The market-driven programming is focused primarily on the areas of health, technology, business, education and training, languages, and specialized trades. Offering more than 1,000 courses and 75 programs across a broad range of disciplines, PPL will continue to leverage the wealth of experience provided by DC faculty and provide students with flexible learning opportunities via in-class, online and hybrid delivery.

 “Industry and learner needs are shifting rapidly and the transformation of Continuing Education into PPL will ensure that the college is able to maintain its reputation as a leader in lifelong learning,” said dean Debbie Johnston. “We are committed to meeting, anticipating and adapting to the needs of learners both today and going forward.”
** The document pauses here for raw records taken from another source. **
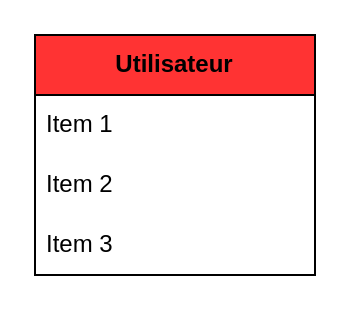
This is Modele_conceptuel_données.drawio from Kimii01/Mot-crois-e-apk, a draw.io file, before an edit. Source tidied: cells renumbered, new cells numbered last; positions are measured from the earlier drawing's top-left corner, leaving out a move shared by most shapes. Both pictures are drawn from the tidied source at 200%, with x=0, y=0 at pixel (34, 34).
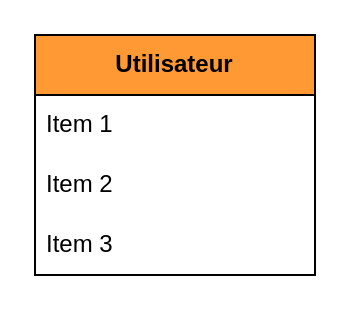
Above is the later version.

Commit message (it also covers changes not shown here):
Mettre à jour Modele_conceptuel_données.drawio

Diff of the diagram source:
```diff
@@
 <mxGraphModel>
   <root>
     <mxCell id="0" />
     <mxCell id="1" parent="0" />
-    <mxCell id="2" value="&lt;b&gt;Utilisateur&lt;/b&gt;" style="swimlane;fontStyle=0;horizontal=1;startSize=30;whiteSpace=wrap;html=1;fillColor=#FF3333;" parent="1" vertex="1">
+    <mxCell id="2" value="&lt;b&gt;Utilisateur&lt;/b&gt;" style="swimlane;fontStyle=0;horizontal=1;startSize=30;whiteSpace=wrap;html=1;fillColor=#FF9933;" parent="1" vertex="1">
       <mxGeometry width="140" height="120" as="geometry" />
     </mxCell>
     <mxCell id="3" value="Item 1" style="text;strokeColor=none;fillColor=none;align=left;verticalAlign=middle;spacingLeft=4;spacingRight=4;overflow=hidden;whiteSpace=wrap;html=1;" parent="2" vertex="1">
       <mxGeometry y="30" width="140" height="30" as="geometry" />
     </mxCell>
     <mxCell id="4" value="Item 2" style="text;strokeColor=none;fillColor=none;align=left;verticalAlign=middle;spacingLeft=4;spacingRight=4;overflow=hidden;whiteSpace=wrap;html=1;" parent="2" vertex="1">
       <mxGeometry y="60" width="140" height="30" as="geometry" />
     </mxCell>
     <mxCell id="5" value="Item 3" style="text;strokeColor=none;fillColor=none;align=left;verticalAlign=middle;spacingLeft=4;spacingRight=4;overflow=hidden;whiteSpace=wrap;html=1;" parent="2" vertex="1">
       <mxGeometry y="90" width="140" height="30" as="geometry" />
     </mxCell>
   </root>
 </mxGraphModel>
```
PPL offices remain in the location of the former School of Continuing Education at the Oshawa campus in Room A160, Gordon Willey building (near the main entrance to the B Wing).

The PPL launch includes a new website and coincides with the opening of registration for the 2020 winter semester.


DC sports business students win third place in industry case study competition

A team of dedicated students from Durham College’s (DC) sports administration and business management programs kicked off the 12th annual PrimeTime Sports and Entertainment Sport Management Conference and Tradeshow earlier this month as they competed against local universities in a business case study competition in Toronto.

An annual conference tradition that aims to create a positive hands-on learning experience for emerging sports business professionals, this year’s case centered around the challenge of growing and enhancing fan engagement for the Maple Leaf Sports & Entertainment Raptors Uprising GC esports team, which competes in the NBA 2K League.

The only college team to participate, DC’s Jacqueline Tieu, Trevor Anniss, Colin Shuringa, Megan Longpre, and Bobby Pelleschi were given 24 hours to conduct their case analysis and put together a 15 minute pitch presentation and recommendation. After passing the first round of judging, the team went on to the final round, where they received praise from a tough panel of judges, who commended them for their adaptability, creativity and analytical thinking in both rounds. In the end, DC’s team tied for third place with University of Toronto – Mississauga.

Congrats to our students on their achievement!


DC students and professor take home People’s Choice Award at all-female culinary competition

Last month, Durham College (DC) professor Tanya Heck and second-year students Amira Elgindy and Arlinda Prenaj from DC’s Culinary Management program, won the Up and Coming Chef’s Challenge at the annual Eat to the Beat charity event.

Competing against teams from other colleges, DC placed first, winning the People’s Choice Award for their team’s roasted beet and panzanella salad made with feta cheese, heirloom tomato, red onion, basil, honey, garlic and micro-greens – all grown, harvested and produced at DC’s Whitby campus.

Throughout the competition, DC’s talented team of female chefs received great reviews and feedback from taste-testers, who were impressed that all ingredients used in the dish came directly from DC’s fields, greenhouses and apiary.

Entering its 24th year, Eat to the Beat is a charity event that raises funds for the Canadian Cancer Society by welcoming urban foodies to taste the culinary creations of 60 female chefs – women supporting women through the challenges that come with a breast cancer diagnosis.